“We’re not the police”: Resident Assistants on campus talk about what they really do

Ally Ortegon

From planning “first day of school pictures” to being on-call in the latest hours of the night, resident assistants on campus have countless responsibilities they carry out in the pursuit of building a safe community for their residents.

Justin Jaskowiak, assistant director for residence life, said there are 161 RAs dispersed among the 14 dorms on campus, acting as the first point of contact for many new students at UT. Their job includes ensuring safety for students, as well as making sure students feel comfortable during their first year at UT to transition into being away from home for the first time.

“We look for that relationship-building skill or peer mentoring,” Jaskowiak said. “We love RAs that come with an attitude of flexibility. They have to respond to all sorts of incidents that could happen.”

RAs often attribute the positive impacts their resident assistants had on their lives as a reason to get involved with the position. RAs can help students get involved on campus, provide support and build relationships with their residents.

Jester West RA Sarah Austin, an accounting graduate student, said UT has a variety of students with different backgrounds and experiences, so it’s important for RAs to be open-minded and compassionate. 

“A characteristic all RAs should possess is compassion,” Austin said. “We’ve gone through a lot of the same struggles that they’ve gone through, and they can come to us and ask us for any type of help that they need.”

A majority of RAs return to serve more than one year in the position, Jaskowiak said. For the 2016-17 school year, Jaskowiak said 106 of the total 161 RAs returned from the previous year. Each has their own reason, but many RAs expressed the importance of the impact they make on residents as motivation.

“It’s that moment when they trust you,” said Jester East RA Jennifer Valdez, government junior. “The kids in my hall all started hanging out together after attending our program, and it was a moment when I took a step back and said, ‘Oh, I did that.’ They feel safe on our floor.”  

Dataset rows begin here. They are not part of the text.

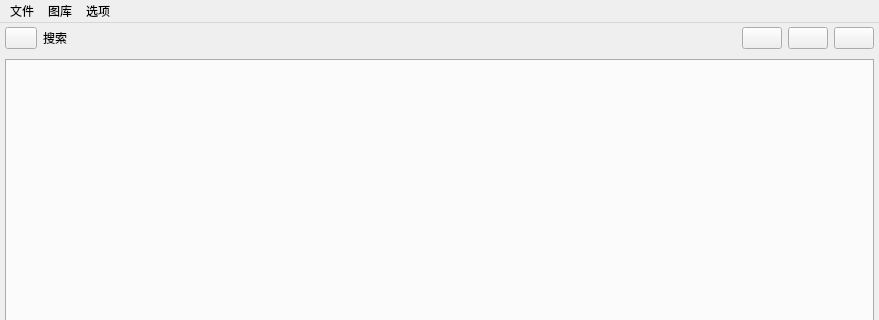
This is src/ui/main_window.ui in Craftkuro/StickerGenie as Qt 5 draws it before an edit; both pictures show x 0 to 879 and y 0 to 320 of the 879 by 622 pixel window. The edited form follows.
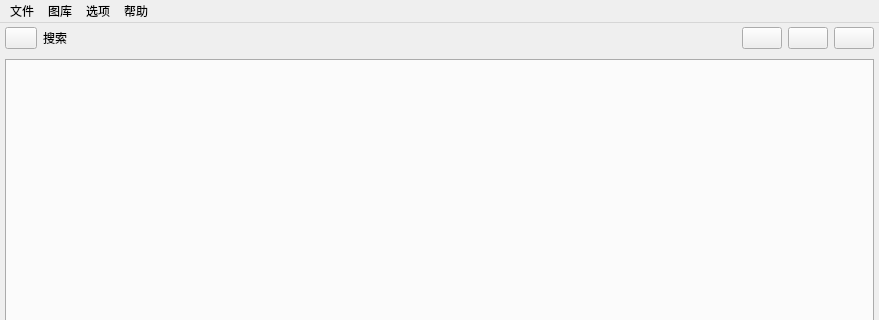
This is the edited form. Icons and pictures are not drawn. Custom widgets are drawn as their Qt base class.

Diff of the .ui file:
```diff
--- a/src/ui/main_window.ui
+++ b/src/ui/main_window.ui
@@ -174,9 +174,16 @@
     </property>
     <addaction name="actionOpenSettings"/>
    </widget>
+   <widget class="QMenu" name="menu_5">
+    <property name="title">
+     <string>帮助</string>
+    </property>
+    <addaction name="actionOpenAbout"/>
+   </widget>
    <addaction name="menu"/>
    <addaction name="menu_2"/>
    <addaction name="menu_4"/>
+   <addaction name="menu_5"/>
   </widget>
   <widget class="QStatusBar" name="statusbar"/>
   <action name="actionQuit">
```
Left out of the diff: 8 changed lines with no effect on the pictures.
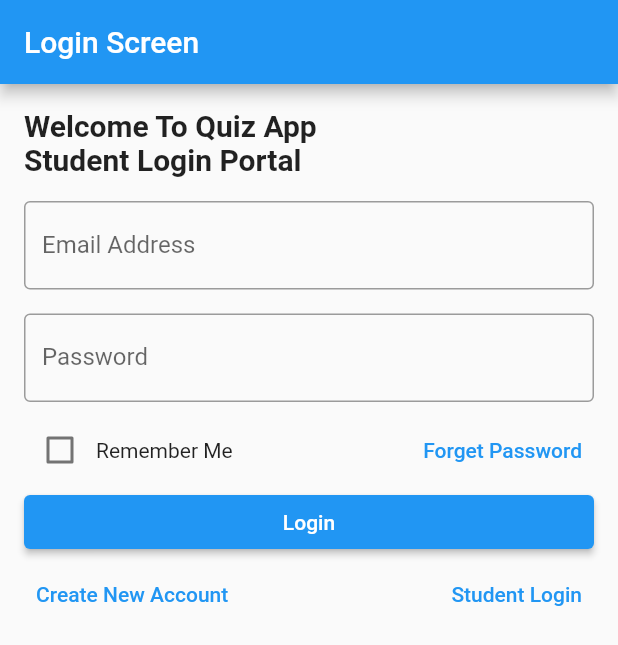
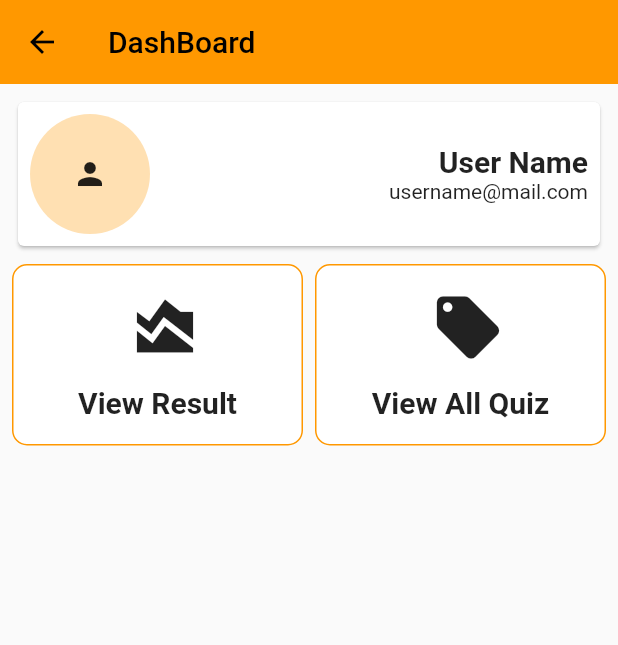
Before and after one commit to arifxpartbd/my-quiz-app, a Flutter app: the LoginScreen screen opened directly, after a tap on "Login", on a phone screen of 412 x 824 dp. Shown: the top 645 px of the screen. Run offline on Flutter 3.47's test engine with Material 2 defaults, Android fonts, the phone set to English and light mode, and no system bars.

Commit message:
login ui done

```diff
--- a/lib/main.dart
+++ b/lib/main.dart
@@ -1,5 +1,5 @@
 import 'package:flutter/material.dart';
-import 'package:quizapp/screens/login_screen.dart';
+import 'package:quizapp/screens/signup_screen.dart';
 
 void main() {
   runApp(const MyApp());
@@ -23,9 +23,12 @@ class MyApp extends StatelessWidget {
         // or simply save your changes to "hot reload" in a Flutter IDE).
         // Notice that the counter didn't reset back to zero; the application
         // is not restarted.
-        primarySwatch: Colors.blue,
+        appBarTheme: const AppBarTheme(
+          elevation: 0
+        ),
+        primarySwatch: Colors.orange,
       ),
-      home:  LoginScreen(),
+      home:  const SignUpPage(),
     );
   }
 }
--- a/lib/screens/home_screen.dart
+++ b/lib/screens/home_screen.dart
@@ -0,0 +1,72 @@
+import 'package:flutter/material.dart';
+import 'package:quizapp/utils/myStyle.dart';
+
+import '../widges/home_card_button.dart';
+
+class HomeScreen extends StatefulWidget {
+  const HomeScreen({Key? key}) : super(key: key);
+
+  @override
+  State<HomeScreen> createState() => _HomeScreenState();
+}
+
+class _HomeScreenState extends State<HomeScreen> {
+  @override
+  Widget build(BuildContext context) {
+    return Scaffold(
+      appBar: AppBar(
+        title: const Text("DashBoard"),
+      ),
+      body: ListView(
+        padding: const EdgeInsets.all(8),
+        children: [
+          Card(
+            child: Padding(
+              padding: const EdgeInsets.all(8.0),
+              child: Row(
+                mainAxisAlignment: MainAxisAlignment.spaceBetween,
+                children: [
+                  const CircleAvatar(
+                      radius: 40,
+                      child: Icon(Icons.person)),
+                  Column(
+                    crossAxisAlignment: CrossAxisAlignment.end,
+                    children: [
+                      Text("User Name",style: MyStyle.subTitleStyle(),),
+                      const Text("username@mail.com")
+                    ],
+                  )
+                ],
+              ),
+            ),
+          ),
+          const SizedBox(height: 8,),
+          Row(
+            children: [
+              Expanded(
+                flex: 1,
+                child: HomeCardButton(
+                  iconData: Icons.area_chart,
+                  onTap: (){},
+                  cardText: "View Result",
+                ),
+              ),
+              const SizedBox(width: 8,),
+              Expanded(
+                flex: 1,
+                child: HomeCardButton(
+                  iconData: Icons.local_offer,
+                  onTap: (){},
+                  cardText: "View All Quiz",
+                ),
+              ),
+
+
+
+            ],
+          ),
+        ],
+      ),
+    );
+  }
+}
--- a/lib/screens/login_screen.dart
+++ b/lib/screens/login_screen.dart
@@ -1,4 +1,5 @@
 import 'package:flutter/material.dart';
+import 'package:quizapp/screens/home_screen.dart';
 
 import '../utils/myStyle.dart';
 import '../widges/my_app_button.dart';
@@ -22,11 +23,14 @@ class _LoginScreenState extends State<LoginScreen> {
   @override
   Widget build(BuildContext context) {
     return Scaffold(
-      appBar: AppBar(
-        title: const Text("Login Screen"),
-      ),
-      body: ListView(
-        padding: const EdgeInsets.all(16),
+      // appBar: AppBar(
+      //   title: const Text("Login Screen"),
+      // ),
+      body: Center(
+        child: SingleChildScrollView(
+          child: Padding(
+            padding: const EdgeInsets.all(16.0),
+            child: Column(
               children: [
                 Text(
                   "Welcome To Quiz App \n$loginUser Portal",
@@ -67,9 +71,16 @@ class _LoginScreenState extends State<LoginScreen> {
                     }, child: const Text("Forget Password"))
                   ],
                 ),
-          MyAppButton(
-            onTab: () {},
+                SizedBox(
+                  width: double.infinity,
+                  child: MyAppButton(
+                    onTab: () {
+                      Navigator.push(context, MaterialPageRoute(builder: (context){
+                        return HomeScreen();
+                      }));
+                    },
                     buttonText: "Login",
+                  ),
                 ),
                 Row(
                   mainAxisAlignment: MainAxisAlignment.spaceBetween,
@@ -81,7 +92,7 @@ class _LoginScreenState extends State<LoginScreen> {
 
                     _isTeacher? TextButton(
                       onPressed: () {
-                  loginUser = "Teacher login";
+                        loginUser = "Teacher Login";
                         _isTeacher = false;
                         buttonText = "Student Login";
                         setState(() {
@@ -101,6 +112,9 @@ class _LoginScreenState extends State<LoginScreen> {
                 )
               ],
             ),
+          ),
+        ),
+      ),
     );
   }
 }
--- a/lib/utils/myStyle.dart
+++ b/lib/utils/myStyle.dart
@@ -2,7 +2,14 @@
 import 'package:flutter/material.dart';
 class MyStyle{
   static titleTextStyle(){
-    return TextStyle(
+    return const TextStyle(
+      fontSize: 25,
+      fontWeight: FontWeight.bold
+    );
+  }
+
+  static subTitleStyle(){
+    return const TextStyle(
       fontSize: 20,
       fontWeight: FontWeight.bold
     );
--- /dev/null
+++ b/lib/widges/home_card_button.dart
@@ -0,0 +1,40 @@
+
+import 'package:flutter/material.dart';
+
+import '../utils/myStyle.dart';
+class HomeCardButton extends StatelessWidget {
+   HomeCardButton({
+    super.key, this.cardText,
+     required this.onTap,
+     required this.iconData
+  });
+
+  VoidCallback onTap;
+  final cardText;
+  IconData iconData;
+  @override
+  Widget build(BuildContext context) {
+    return GestureDetector(
+      onTap: onTap,
+      child: Container(
+        padding: const EdgeInsets.symmetric(horizontal: 16, vertical: 16),
+        decoration: BoxDecoration(
+          border: const Border.fromBorderSide(BorderSide(color: Colors.orange)),
+          color: Colors.white,
+          borderRadius: BorderRadius.circular(10),
+        ),
+        child: Column(
+          children: [
+             Container(
+               width: 40,
+              height: 40,
+              child: Icon(iconData,size: 50,)
+            ),
+            const SizedBox(height: 24,),
+            Text(cardText,style: MyStyle.subTitleStyle(),)
+          ],
+        ),
+      ),
+    );
+  }
+}
--- a/lib/widges/my_app_button.dart
+++ b/lib/widges/my_app_button.dart
@@ -8,7 +8,11 @@ class MyAppButton extends StatelessWidget {
   VoidCallback onTab;
   @override
   Widget build(BuildContext context) {
-    return ElevatedButton(onPressed: onTab,
+    return ElevatedButton(
+      onPressed: onTab,
+      style: ElevatedButton.styleFrom(
+        backgroundColor: Colors.orange,
+      ),
         child: Text(buttonText),
     );
   }
```
Lines whose indentation alone changed are shown as unchanged.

As an RA, Austin said she tries to encourage her own residents to take part in this position as well.

“It is incredibly rewarding, and that’s not something I expected,” Austin said. “It’s really a second home.”